• WHAT THIS TASK INVOLVES: Pull every line containing "Extensions" out of the material below.

• MATERIAL TO PROCESS:
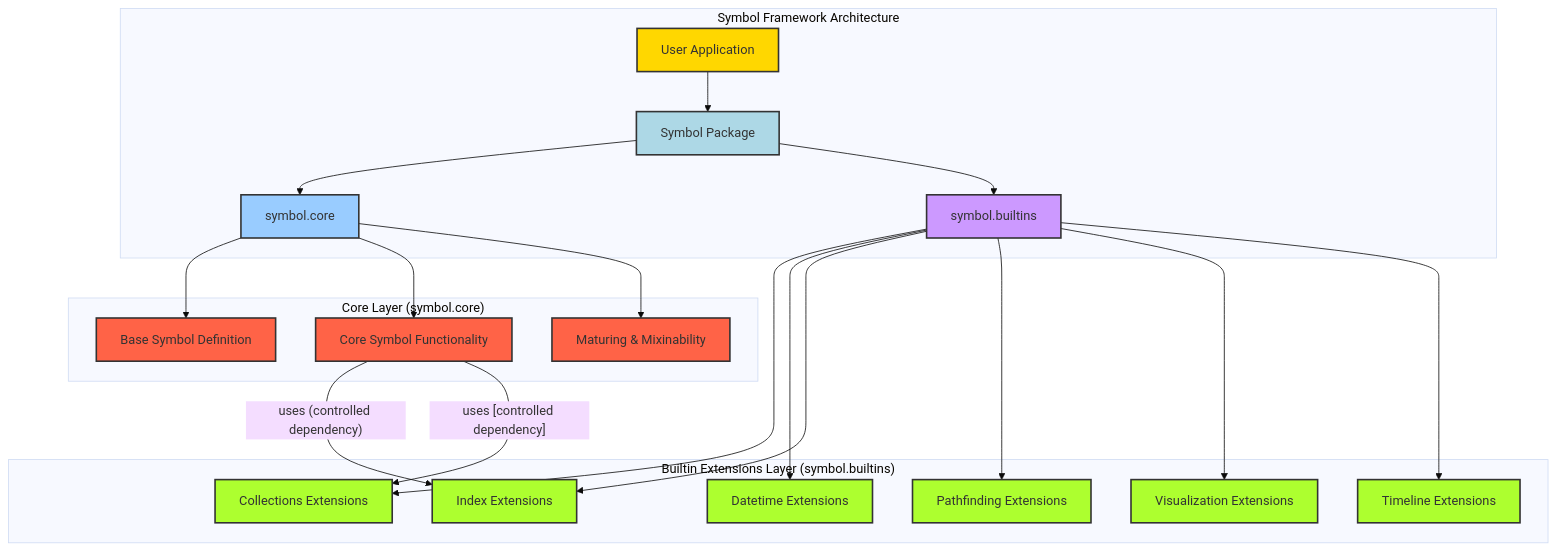
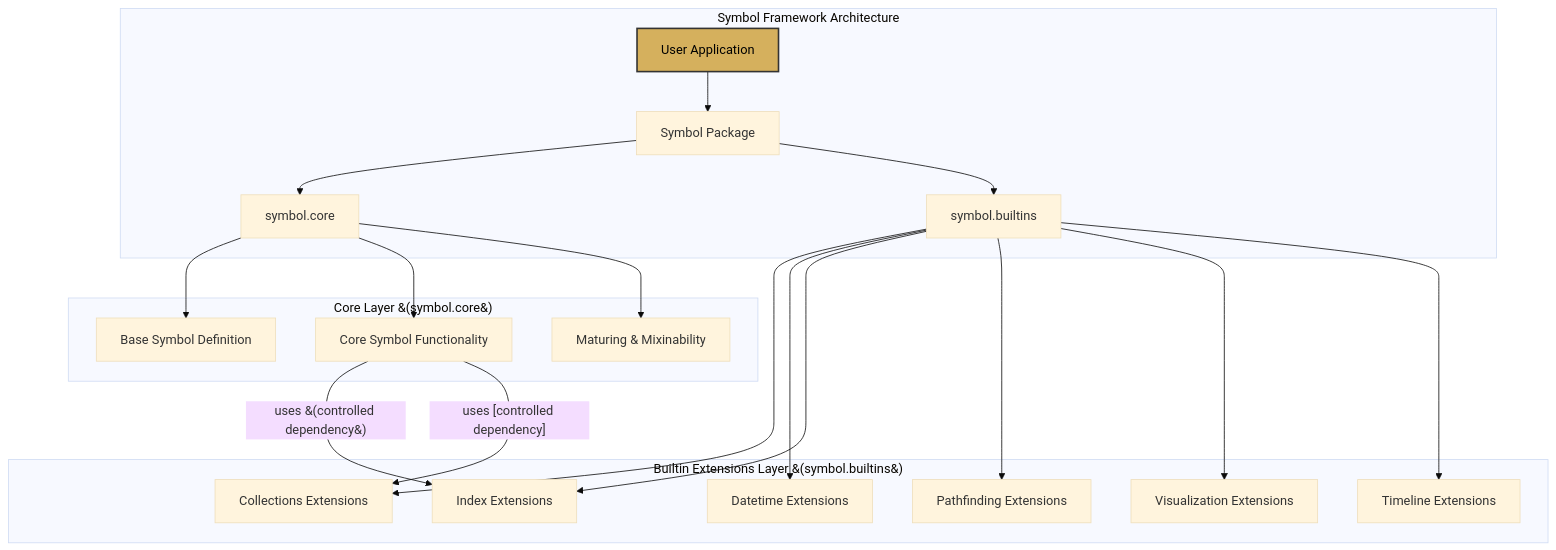
Before and after one commit to ikko/sym: the diagram in docs/readme_details/3_layered_architecture/layered_architecture.mmd, drawn with Mermaid (base theme). The commit also changed 54 other files, not shown here.

```diff
--- a/docs/readme_details/3_layered_architecture/layered_architecture.mmd
+++ b/docs/readme_details/3_layered_architecture/layered_architecture.mmd
@@ -1,40 +1,28 @@
 graph TD
     subgraph "Symbol Framework Architecture"
         A[User Application] --> B[Symbol Package];
         B --> C[symbol.core];
         B --> D[symbol.builtins];
     end
 
-    subgraph "Core Layer (symbol.core)"
+    subgraph "Core Layer &#40;symbol.core&#41;"
         C --> C1[Base Symbol Definition];
         C --> C2[Core Symbol Functionality];
         C --> C3[Maturing & Mixinability];
     end
 
-    subgraph "Builtin Extensions Layer (symbol.builtins)"
+    subgraph "Builtin Extensions Layer &#40;symbol.builtins&#41;"
         D --> D1[Collections Extensions];
         D --> D2[Datetime Extensions];
         D --> D3[Index Extensions];
         D --> D4[Pathfinding Extensions];
         D --> D5[Visualization Extensions];
         D --> D6[Timeline Extensions];
     end
 
-    C2 -- "uses (controlled dependency)" --> D3;
+    C2 -- "uses &#40;controlled dependency&#41;" --> D3;
     C2 -- "uses [controlled dependency]" --> D1;
 
-    style A fill:#FFD700,stroke:#333,stroke-width:2px;
-    style B fill:#ADD8E6,stroke:#333,stroke-width:2px;
-    style C fill:#9cf,stroke:#333,stroke-width:2px;
-    style D fill:#c9f,stroke:#333,stroke-width:2px;
+    style A fill:#d5b05d,stroke:#333,stroke-width:2px,color:#000000;
 
-    style C1 fill:#FF6347,stroke:#333,stroke-width:2px;
-    style C2 fill:#FF6347,stroke:#333,stroke-width:2px;
-    style C3 fill:#FF6347,stroke:#333,stroke-width:2px;
-
-    style D1 fill:#ADFF2F,stroke:#333,stroke-width:2px;
-    style D2 fill:#ADFF2F,stroke:#333,stroke-width:2px;
-    style D3 fill:#ADFF2F,stroke:#333,stroke-width:2px;
-    style D4 fill:#ADFF2F,stroke:#333,stroke-width:2px;
-    style D5 fill:#ADFF2F,stroke:#333,stroke-width:2px;
-    style D6 fill:#ADFF2F,stroke:#333,stroke-width:2px;
+    style A fill:#d5b05d,stroke:#333,stroke-width:2px,color:#000000;
```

• TASK RESPONSE:
-    subgraph "Builtin Extensions Layer (symbol.builtins)"
+    subgraph "Builtin Extensions Layer &#40;symbol.builtins&#41;"
         D --> D1[Collections Extensions];
         D --> D2[Datetime Extensions];
         D --> D3[Index Extensions];
         D --> D4[Pathfinding Extensions];
         D --> D5[Visualization Extensions];
         D --> D6[Timeline Extensions];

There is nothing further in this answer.